The presenter is the person to whom most of the questions will be directed, but not necessarily the person who is the best-prepared or the most appropriate to answer every question. Think about seating arrangements with regard to making transitions from one team member to another as smoothly as possible.

Customizing Your Approach: Two Examples
The better your research and the better you know the person or persons to whom you are presenting, the more effectively you can tailor your presentation. Take two recent presentations made to Fortune 500 companies that were as different as night and day.

The Boardroom Presentation. In one case, we presented to the director of real estate, the CFO, and the son of the president who was assigned to the real estate department. This was a boardroom presentation environment that called for pulling out all the stops. We clipped the corporate logo and included it in the electronic and print presentation materials, used regional maps obtained from the company's 10-K, and graphically indicated brokerage coverage over the map. Handout pieces augmenting the electronic presentation were used at strategic times during the meeting to break the electronic program and show work product that could not be reproduced in an electronic format. Knowing that the client wanted to see certain experience and work product allowed us to build hard copy examples that met the client's requirements.

In preparation, we called in advance and spoke with the head of office administration to determine the room situation, including the availability of pull-down screens. We chose to rent a high-powered projector so we did not have to dim the lights extensively. We also arranged to set up the equipment in advance.

The Office Presentation. In contrast, in a presentation to another Fortune 500 company, we knew from research that the corporate real estate manager was in a one-person office with administrative support. This manager handled the company's real estate around the world. The meeting was to be in his office at the corporate headquarters.

Since several hundred real estate facilities were handled from this one office, we had less knowledge of how the real estate director handled this task. This presentation included discussion and dialogue with a lot of open-ended questions to draw out information and understand the processes and systems that the director used in fulfilling his needs.

Then, from a folder of prepared color graphics, we selected those that demonstrated how our company could meet the manager's needs. Maps played an important part of that demonstration, as did charts and graphs on company size and geographical coverage.

This approach requires advance preparation of generic information on you or your company that answers questions on capability, experience, training, market coverage, and references.

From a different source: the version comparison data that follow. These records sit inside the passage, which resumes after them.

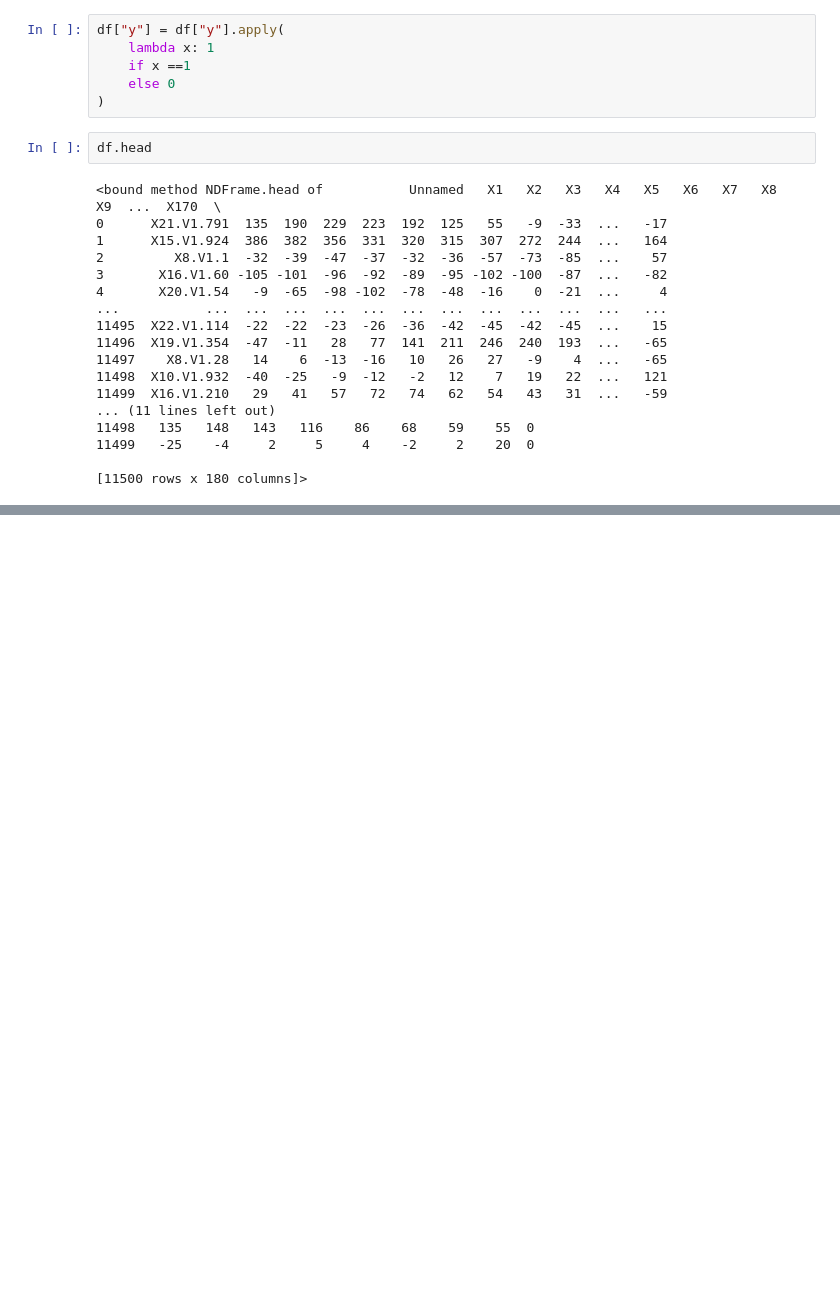
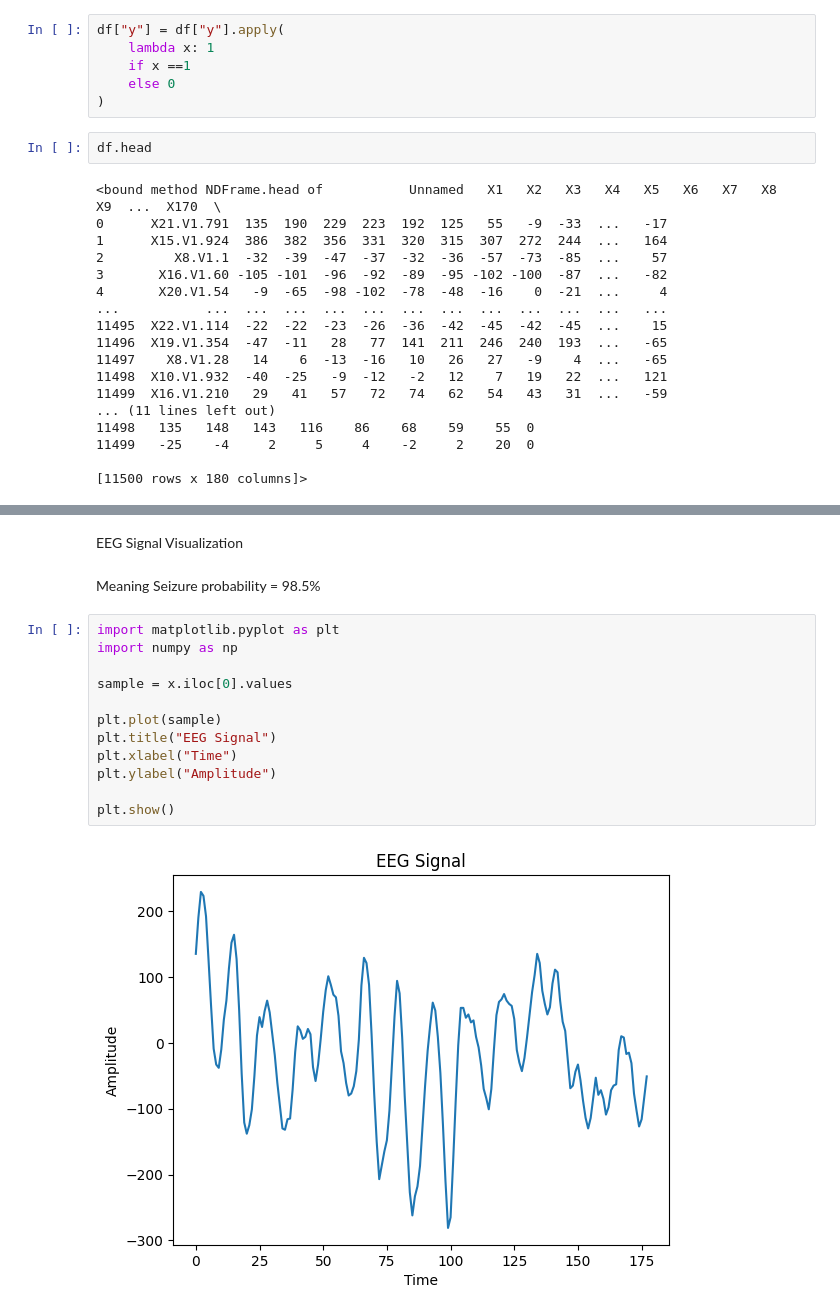
Before and after one commit to luqman-x/AI-ML-Projects, a Jupyter notebook: eeg-seizure-detection/notebook/seizureWatch.ipynb, the cells around one changed output, grey strips where cells are left out. Cells and saved outputs as stored; diff of their text form; blank space fills up the shorter version.

```diff
--- a/eeg-seizure-detection/notebook/seizureWatch.ipynb
+++ b/eeg-seizure-detection/notebook/seizureWatch.ipynb
@@ -68,0 +164,18 @@ KeyError: "['Unnamed: 0'] not found in axis"
+# %% [markdown]
+EEG Signal Visualization
+# %% [markdown]
+Meaning Seizure probability = 98.5%
+# %%
+import matplotlib.pyplot as plt
+import numpy as np
+
+sample = x.iloc[0].values
+
+plt.plot(sample)
+plt.title("EEG Signal")
+plt.xlabel("Time")
+plt.ylabel("Amplitude")
+
+plt.show()
+# %% [output]
+[figure, added]
```
Also changed, not shown: parts of 13 cells of this notebook, 2 other files.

The main presentation piece used in this latter presentation was a proposal prepared in advance, including the director's name, title, and company name, and showing our capabilities as a buyer's representative. Several outstanding software programs that allow for the easy customization of standard tenant representative or seller representative proposals are worth a hard look by commercial brokers. Some have built-in lease versus own and lease versus lease analysis capabilities.

The "Beauty Contest"
If you are responding to a corporation's RFP—sometimes called a beauty contest, where five to seven companies may be in competition—your response will be somewhat controlled and directed by the RFP. You literally will be answering questions in the format and sequence that the company requires.

But that does not mean that your presentation—whether written, electronic, or both—should not be customized to that company. Generally, you have some time to prepare and respond, which gives you time to do your research and tailor your response to include logos or maps that demonstrate how you can handle the specific assignment.

Organization, preparation, and practice are as important to today's presentations as color charts and LCD screens. Thorough knowledge of your audience and advanced preparation are the needle and thread—the fundamentals that allow you to construct your presentation to fit clients' every size and sew up the deal.

Ryan Lorey, CCIM

Ryan Lorey, CCIM, is a director at Calkain Companies in  Herndon, Va. Contact him at rlorey@calkain.com.